● WHAT TO WORK ON
Count how many lines in the material below hold the word "href"; the reply is that number alone.

[[ MATERIAL SHOWN, beginning ]]

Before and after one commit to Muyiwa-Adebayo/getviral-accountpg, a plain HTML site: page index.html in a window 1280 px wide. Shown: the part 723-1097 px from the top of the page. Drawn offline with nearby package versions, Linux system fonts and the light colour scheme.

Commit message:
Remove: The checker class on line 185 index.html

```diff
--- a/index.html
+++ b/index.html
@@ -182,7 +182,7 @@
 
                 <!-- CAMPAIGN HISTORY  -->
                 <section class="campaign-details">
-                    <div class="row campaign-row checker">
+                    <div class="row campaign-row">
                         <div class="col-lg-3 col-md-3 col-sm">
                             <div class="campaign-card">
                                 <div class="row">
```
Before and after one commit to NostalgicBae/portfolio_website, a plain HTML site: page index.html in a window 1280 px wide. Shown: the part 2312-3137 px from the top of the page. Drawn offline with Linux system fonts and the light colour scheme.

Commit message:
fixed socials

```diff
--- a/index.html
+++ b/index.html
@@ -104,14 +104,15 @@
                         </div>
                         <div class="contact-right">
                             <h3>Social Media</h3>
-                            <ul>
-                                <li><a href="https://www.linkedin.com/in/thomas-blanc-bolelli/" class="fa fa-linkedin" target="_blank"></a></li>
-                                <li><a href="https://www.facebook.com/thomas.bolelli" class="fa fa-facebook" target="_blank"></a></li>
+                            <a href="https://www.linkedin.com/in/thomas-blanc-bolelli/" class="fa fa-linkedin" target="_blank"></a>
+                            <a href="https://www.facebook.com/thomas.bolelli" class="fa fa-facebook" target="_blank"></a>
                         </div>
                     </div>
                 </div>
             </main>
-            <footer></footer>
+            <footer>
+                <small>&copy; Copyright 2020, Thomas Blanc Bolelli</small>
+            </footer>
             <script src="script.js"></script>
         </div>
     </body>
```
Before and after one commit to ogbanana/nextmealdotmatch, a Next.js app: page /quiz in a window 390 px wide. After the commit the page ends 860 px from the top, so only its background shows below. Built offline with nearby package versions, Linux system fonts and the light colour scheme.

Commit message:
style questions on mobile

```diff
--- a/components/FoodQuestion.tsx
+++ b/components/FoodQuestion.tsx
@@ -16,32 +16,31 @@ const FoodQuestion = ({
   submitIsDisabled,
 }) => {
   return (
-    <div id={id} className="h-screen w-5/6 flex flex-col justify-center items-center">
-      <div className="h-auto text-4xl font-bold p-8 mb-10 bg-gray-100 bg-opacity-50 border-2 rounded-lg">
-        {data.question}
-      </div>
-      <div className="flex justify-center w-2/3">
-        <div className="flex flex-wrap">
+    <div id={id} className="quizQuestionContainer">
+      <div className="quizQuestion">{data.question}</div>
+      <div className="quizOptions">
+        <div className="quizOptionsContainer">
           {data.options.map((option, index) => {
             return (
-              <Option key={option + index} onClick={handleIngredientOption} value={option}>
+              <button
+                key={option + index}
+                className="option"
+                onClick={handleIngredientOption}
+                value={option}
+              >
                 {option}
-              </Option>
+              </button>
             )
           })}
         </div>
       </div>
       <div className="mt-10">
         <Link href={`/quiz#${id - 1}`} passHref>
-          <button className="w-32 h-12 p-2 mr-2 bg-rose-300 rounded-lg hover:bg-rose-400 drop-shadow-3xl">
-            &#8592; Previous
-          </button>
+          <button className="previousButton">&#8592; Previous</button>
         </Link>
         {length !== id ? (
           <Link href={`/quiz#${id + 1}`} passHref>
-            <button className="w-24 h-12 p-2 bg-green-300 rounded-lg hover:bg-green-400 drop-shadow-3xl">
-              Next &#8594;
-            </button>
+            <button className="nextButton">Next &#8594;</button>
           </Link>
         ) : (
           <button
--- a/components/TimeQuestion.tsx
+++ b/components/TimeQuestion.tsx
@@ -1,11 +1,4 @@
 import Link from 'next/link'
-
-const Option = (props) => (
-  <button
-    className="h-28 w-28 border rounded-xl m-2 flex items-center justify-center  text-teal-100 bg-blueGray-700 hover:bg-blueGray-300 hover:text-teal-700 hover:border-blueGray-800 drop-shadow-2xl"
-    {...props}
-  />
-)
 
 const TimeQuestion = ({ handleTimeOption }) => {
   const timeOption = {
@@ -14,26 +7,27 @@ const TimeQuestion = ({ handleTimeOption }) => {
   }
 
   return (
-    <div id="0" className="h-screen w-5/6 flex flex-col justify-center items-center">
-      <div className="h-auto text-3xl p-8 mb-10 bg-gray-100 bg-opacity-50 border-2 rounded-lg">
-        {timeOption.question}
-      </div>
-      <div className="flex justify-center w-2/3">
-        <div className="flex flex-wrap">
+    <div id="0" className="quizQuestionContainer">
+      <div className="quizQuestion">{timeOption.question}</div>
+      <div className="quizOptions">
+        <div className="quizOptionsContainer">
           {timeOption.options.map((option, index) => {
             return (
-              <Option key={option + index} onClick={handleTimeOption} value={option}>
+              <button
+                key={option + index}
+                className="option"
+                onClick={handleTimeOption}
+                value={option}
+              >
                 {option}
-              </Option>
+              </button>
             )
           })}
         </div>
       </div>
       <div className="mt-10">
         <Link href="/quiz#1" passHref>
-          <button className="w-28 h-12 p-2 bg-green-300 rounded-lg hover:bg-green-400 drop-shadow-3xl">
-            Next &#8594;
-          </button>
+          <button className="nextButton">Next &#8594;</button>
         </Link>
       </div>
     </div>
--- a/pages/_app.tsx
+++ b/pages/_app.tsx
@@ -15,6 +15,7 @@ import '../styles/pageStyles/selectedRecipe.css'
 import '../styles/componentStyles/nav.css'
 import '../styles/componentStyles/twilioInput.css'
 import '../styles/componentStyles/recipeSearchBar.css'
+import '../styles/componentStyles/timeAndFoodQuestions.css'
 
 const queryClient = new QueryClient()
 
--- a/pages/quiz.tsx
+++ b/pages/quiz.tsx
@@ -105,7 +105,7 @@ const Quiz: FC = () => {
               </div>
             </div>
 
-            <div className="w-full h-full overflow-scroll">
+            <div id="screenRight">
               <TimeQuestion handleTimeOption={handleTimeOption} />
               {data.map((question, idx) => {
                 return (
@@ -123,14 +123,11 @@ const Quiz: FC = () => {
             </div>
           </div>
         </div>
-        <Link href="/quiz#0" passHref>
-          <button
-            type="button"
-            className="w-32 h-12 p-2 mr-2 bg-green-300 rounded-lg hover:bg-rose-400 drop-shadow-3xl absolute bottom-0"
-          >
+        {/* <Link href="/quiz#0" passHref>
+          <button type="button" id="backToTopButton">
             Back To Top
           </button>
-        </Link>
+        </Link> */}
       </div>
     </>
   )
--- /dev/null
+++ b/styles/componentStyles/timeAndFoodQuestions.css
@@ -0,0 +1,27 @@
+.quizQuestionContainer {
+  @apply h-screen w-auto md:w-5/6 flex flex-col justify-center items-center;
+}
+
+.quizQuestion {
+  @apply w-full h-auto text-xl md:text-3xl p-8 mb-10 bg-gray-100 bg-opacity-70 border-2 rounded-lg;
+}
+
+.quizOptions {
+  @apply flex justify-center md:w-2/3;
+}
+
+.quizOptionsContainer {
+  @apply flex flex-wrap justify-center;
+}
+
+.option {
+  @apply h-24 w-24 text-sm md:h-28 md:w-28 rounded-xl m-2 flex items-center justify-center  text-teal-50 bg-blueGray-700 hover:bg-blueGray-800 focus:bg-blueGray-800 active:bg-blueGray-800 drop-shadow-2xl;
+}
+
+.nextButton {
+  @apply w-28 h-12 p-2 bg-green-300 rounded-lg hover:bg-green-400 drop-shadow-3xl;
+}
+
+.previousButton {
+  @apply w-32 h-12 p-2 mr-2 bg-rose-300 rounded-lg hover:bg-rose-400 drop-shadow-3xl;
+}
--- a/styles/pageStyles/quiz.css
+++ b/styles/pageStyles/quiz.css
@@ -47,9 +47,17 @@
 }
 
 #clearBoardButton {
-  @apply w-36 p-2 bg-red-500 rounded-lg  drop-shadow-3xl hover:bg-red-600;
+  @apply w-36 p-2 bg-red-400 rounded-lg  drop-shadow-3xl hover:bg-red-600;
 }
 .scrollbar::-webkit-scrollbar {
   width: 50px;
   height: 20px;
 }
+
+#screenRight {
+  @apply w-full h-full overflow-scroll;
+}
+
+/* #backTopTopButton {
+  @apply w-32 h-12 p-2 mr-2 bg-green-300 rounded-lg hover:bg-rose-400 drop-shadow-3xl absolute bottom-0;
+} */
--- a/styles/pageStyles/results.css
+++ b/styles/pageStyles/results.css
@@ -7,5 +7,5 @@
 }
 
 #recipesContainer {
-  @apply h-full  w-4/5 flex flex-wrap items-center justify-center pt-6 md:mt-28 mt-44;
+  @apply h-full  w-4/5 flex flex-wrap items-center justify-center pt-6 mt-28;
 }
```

[[ MATERIAL SHOWN, end ]]

● EXERCISE RESPONSE
9